| Original Score: 3/5
A hell of a lot of fun. George Plimpton would heartily approve.
| Original Score: A
Many of you will not have heard of him. (All the more reason to watch Tom Bean and Luke Poling's affectionate, at times intoxicating documentary.)
Well-researched and detailed documentary.
| Original Score: 3/4
As an editor, he launched impressive careers; as a dabbler, he illuminated them.
George Plimpton seemingly approached life as if it were a buffet table, and this compelling documentary manages to offer a sizable sampling.
| Original Score: 3.5/4
Two new docs on American culture merit attention
A delightful look at the public career and mostly private life of the ultimate professional amateur.
| Original Score: 4/5
The film strongly evokes a certain segment of the American cultural scene from the 1950s through the '70s, though Plimpton continued working until his death in 2003.
Plimpton! Starring George Plimpton as Himself is a remarkable doc about a life well lived.
He was many things, the documentary reveals, but self-serious was not among the late writer's lengthy list of descriptors.
Failure was at the heart of Plimpton's appeal - and of the documentary "Plimpton! Starring George Plimpton as Himself."
The film offers a front-row seat to the marvelous, fifty-year-long piece of performance art that was Plimpton's public persona.
Yes, there are laughs, but Tom Bean and Luke Poling create a nuanced portrait of Plimpton, an upper-crust dabbler who was kicked out of boarding school only to make a life out of dabbling.
| Original Score: A-
A delightful ride through a singular literary career.
A fond look back at a groundbreaking media celebrity and man of letters.
Once again George Plimpton is the life of the party.
| Original Score: 6
The movie by the writing/directing pair is almost as captivating as their subject.
The film portrays Plimpton as someone devoted to illuminating how talent and creativity work - both for himself, and for the rest of us.
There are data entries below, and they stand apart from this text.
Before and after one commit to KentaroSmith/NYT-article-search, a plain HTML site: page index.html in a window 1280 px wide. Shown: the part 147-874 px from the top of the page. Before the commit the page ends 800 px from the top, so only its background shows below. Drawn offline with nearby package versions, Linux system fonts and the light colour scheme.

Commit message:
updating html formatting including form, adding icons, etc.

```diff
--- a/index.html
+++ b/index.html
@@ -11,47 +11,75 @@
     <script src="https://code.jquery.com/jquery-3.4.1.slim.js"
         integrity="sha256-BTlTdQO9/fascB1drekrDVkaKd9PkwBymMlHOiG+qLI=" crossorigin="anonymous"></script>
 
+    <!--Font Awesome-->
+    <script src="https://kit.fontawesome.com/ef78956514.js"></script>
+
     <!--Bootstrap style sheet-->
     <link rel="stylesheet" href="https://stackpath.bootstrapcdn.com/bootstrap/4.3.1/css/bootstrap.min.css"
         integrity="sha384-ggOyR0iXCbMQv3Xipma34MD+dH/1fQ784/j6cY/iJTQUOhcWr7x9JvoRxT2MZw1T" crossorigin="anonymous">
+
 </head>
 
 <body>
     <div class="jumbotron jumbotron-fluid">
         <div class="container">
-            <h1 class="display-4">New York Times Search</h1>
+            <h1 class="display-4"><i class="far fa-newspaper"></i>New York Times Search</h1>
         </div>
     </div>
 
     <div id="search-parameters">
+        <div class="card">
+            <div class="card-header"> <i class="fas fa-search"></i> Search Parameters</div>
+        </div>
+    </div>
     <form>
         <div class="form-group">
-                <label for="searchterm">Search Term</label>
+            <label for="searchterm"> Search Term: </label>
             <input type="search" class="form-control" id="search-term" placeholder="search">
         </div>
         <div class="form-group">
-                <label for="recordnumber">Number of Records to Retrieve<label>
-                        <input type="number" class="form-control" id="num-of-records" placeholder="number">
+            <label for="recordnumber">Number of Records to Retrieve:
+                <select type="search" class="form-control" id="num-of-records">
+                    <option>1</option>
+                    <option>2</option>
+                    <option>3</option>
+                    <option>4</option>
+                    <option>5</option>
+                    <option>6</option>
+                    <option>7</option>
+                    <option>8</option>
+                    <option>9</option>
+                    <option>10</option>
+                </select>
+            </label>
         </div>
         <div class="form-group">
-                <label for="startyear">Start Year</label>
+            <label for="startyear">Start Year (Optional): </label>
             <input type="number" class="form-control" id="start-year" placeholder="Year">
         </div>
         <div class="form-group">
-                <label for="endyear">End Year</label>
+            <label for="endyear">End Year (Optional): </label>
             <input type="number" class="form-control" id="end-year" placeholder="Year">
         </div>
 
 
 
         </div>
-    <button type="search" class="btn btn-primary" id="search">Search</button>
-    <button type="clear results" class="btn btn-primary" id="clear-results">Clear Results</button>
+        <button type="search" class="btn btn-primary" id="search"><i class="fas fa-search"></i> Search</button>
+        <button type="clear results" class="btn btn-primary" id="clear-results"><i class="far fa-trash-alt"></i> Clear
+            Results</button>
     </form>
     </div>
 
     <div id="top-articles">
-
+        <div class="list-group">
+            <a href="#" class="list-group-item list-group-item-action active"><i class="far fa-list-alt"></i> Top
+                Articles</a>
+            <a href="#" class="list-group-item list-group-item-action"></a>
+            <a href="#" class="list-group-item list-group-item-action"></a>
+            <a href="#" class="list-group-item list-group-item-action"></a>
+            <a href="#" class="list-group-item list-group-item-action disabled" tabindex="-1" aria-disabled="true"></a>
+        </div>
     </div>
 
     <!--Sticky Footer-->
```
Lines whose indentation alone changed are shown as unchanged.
| Original Score: 7/10
Much like its subject, Tom Bean and Luke Poling's appreciative biography of the late George Plimpton manages to be simultaneously urbane and enthusiastic.